SEZ old machinery rules set to ease ,
Posted online: Saturday, July 07, 2007 at 0138 hours IST
NEW DELHI, JUL 6: Units in Special Economic Zones (SEZs) will soon be
permitted to shift in second-hand equipment worth up to 20% of their
total investment. This is a departure from existing provisions in the
SEZ Rules which specify that the entire investment in SEZs should be
'fresh', thereby disallowing the relocation of second-hand equipment
from the domestic tariff area (DTA) to SEZs.
To prevent migration from the DTA to such tax-free enclaves, the SEZ
policy had earlier specified that no unit that shifted old machinery
would be given approval.
A proposal to ease the old rules has been forwarded by the commerce &
industry ministry to the law ministry. Government officials said this is
to address difficulties faced by certain sectors in obtaining
much-needed second-hand capital goods. "There are some capital goods
like testing equipment, routers and network equipment which are
considered specialised and very difficult to purchase quickly when a
unit sets up shop in an SEZ. Such equipment may be allowed to shift from
the DTA to an SEZ," an official said.
However, such shifting of old equipment will be considered on a
case-to-case basis and "only where we are completely convinced about the
necessity", the official said, pointing out that even in such cases, the
government would ensure that 80% of the investment is fresh.
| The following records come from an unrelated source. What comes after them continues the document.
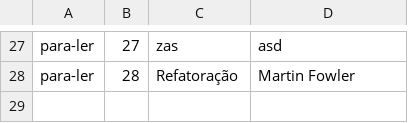
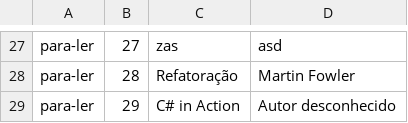
Before and after one commit to lucasamacedo/ASPNET, a CSV file: Alura.ListaLeitura/Alura.ListaLeitura.App/bin/Debug/netcoreapp2.0/livros.csv, drawn as a sheet; only a part is shown, gaps mark what is left out.

```diff
--- a/Alura.ListaLeitura/Alura.ListaLeitura.App/bin/Debug/netcoreapp2.0/livros.csv
+++ b/Alura.ListaLeitura/Alura.ListaLeitura.App/bin/Debug/netcoreapp2.0/livros.csv
@@ -28 +28,2 @@ para-ler;27;zas;asd
 para-ler;28;Refatoração;Martin Fowler
+para-ler;29;C# in Action;Autor desconhecido
```
Also changed, not shown: 6 other files.
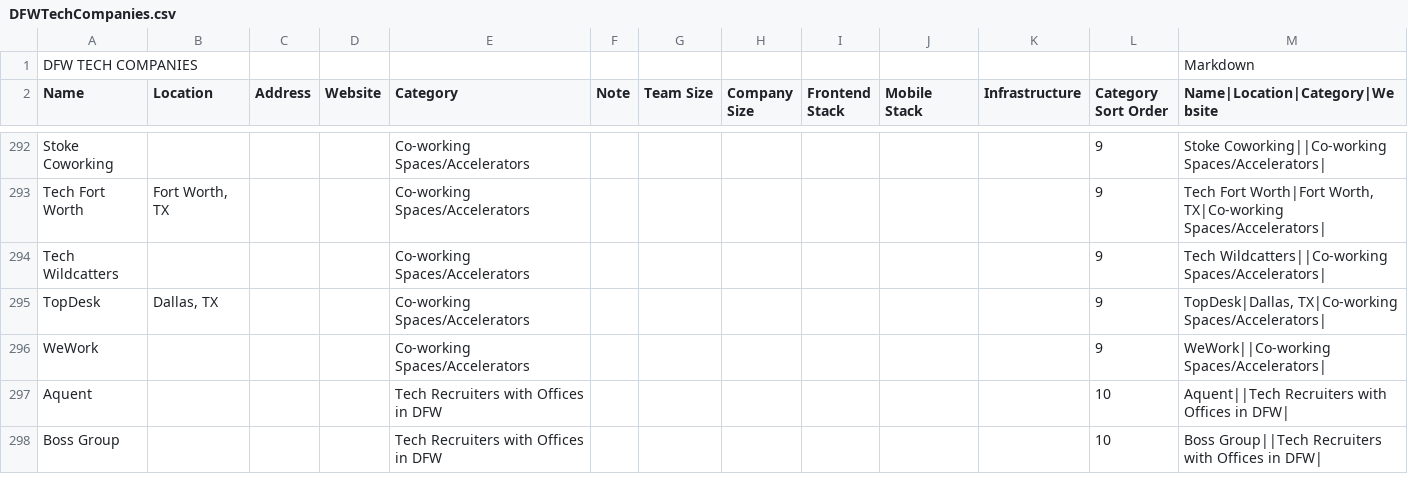
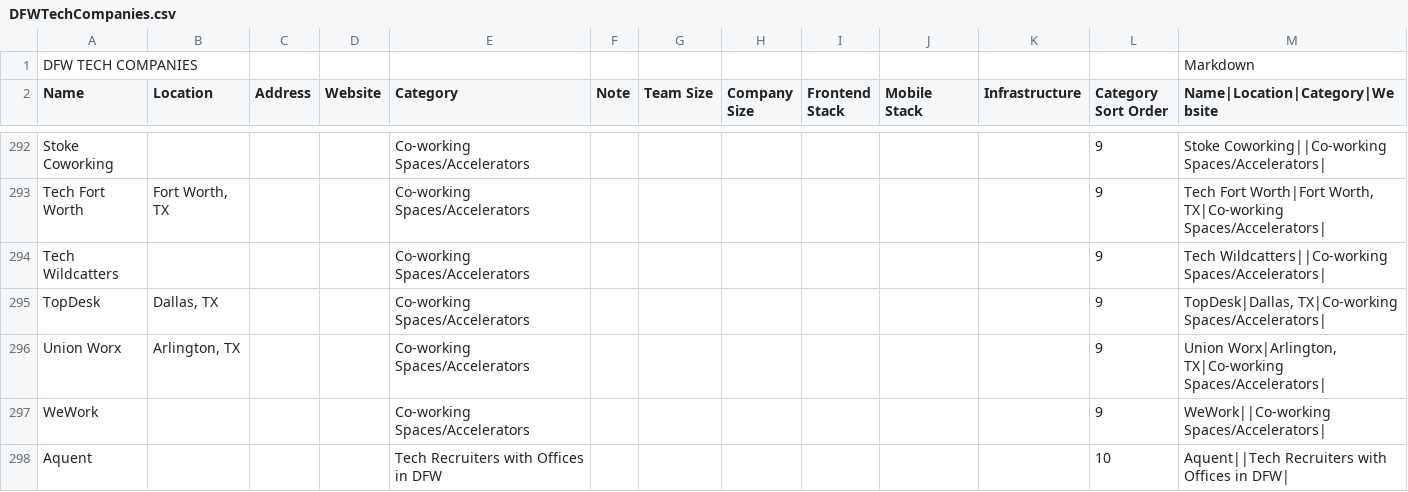
Before and after one commit to mnutsch/DFW_Tech_Companies, a CSV file: DFWTechCompanies.csv, drawn as a sheet; only a part is shown, gaps mark what is left out; the shorter side is filled out with more unchanged rows.

Commit message:
Update DFWTechCompanies.csv

```diff
--- a/DFWTechCompanies.csv
+++ b/DFWTechCompanies.csv
@@ -295,2 +295,3 @@ Tech Wildcatters,,,,Co-working Spaces/Accelerators,,,,,,,9,Tech Wildcatters||Co-
 TopDesk,"Dallas, TX",,,Co-working Spaces/Accelerators,,,,,,,9,"TopDesk|Dallas, TX|Co-working Spaces/Accelerators|"
+Union Worx,"Arlington, TX",,,Co-working Spaces/Accelerators,,,,,,,9,"Union Worx|Arlington, TX|Co-working Spaces/Accelerators|"
 WeWork,,,,Co-working Spaces/Accelerators,,,,,,,9,WeWork||Co-working Spaces/Accelerators|
```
The amended
rules would also clarify that there was no restriction on second-hand
vehicles from carrying goods in and out of SEZs.
One of the objectives of the SEZ policy is to attract fresh investment
in terms of money and machinery.
• SEZ policy had disallowed shifting of old machinery to prevent migration
• However, some sectors faced difficulties in obtaining critical
equipment when setting up shop in SEZs
• Cases would still be considered on a case-to-case basis, within the
overall 20% cap on old machinery
Experts see the government's new proposal as providing a breather to
units making huge investments. "This would be a welcome change as it
would provide operational flexibility for SEZ units. Earlier, there were
some genuine cases where the restrictions caused a lot of bottlenecks.
Besides, there was no clarity regarding the provision regarding this
rule on second-hand equipment," said Abhishek Goenka, partner &
executive director, BMR & Associates.
"This 20% value is minimal, as 80% coming in is fresh investment. It is
better to use such critical equipment than throw it away as scrap. Even
in the Budget, the finance ministry had amended the Income-Tax Act to
this effect. Now, the SEZ Rules will be aligned to that," said LB
Singhal, director general, Export Promotion Council for EOUs & SEZs.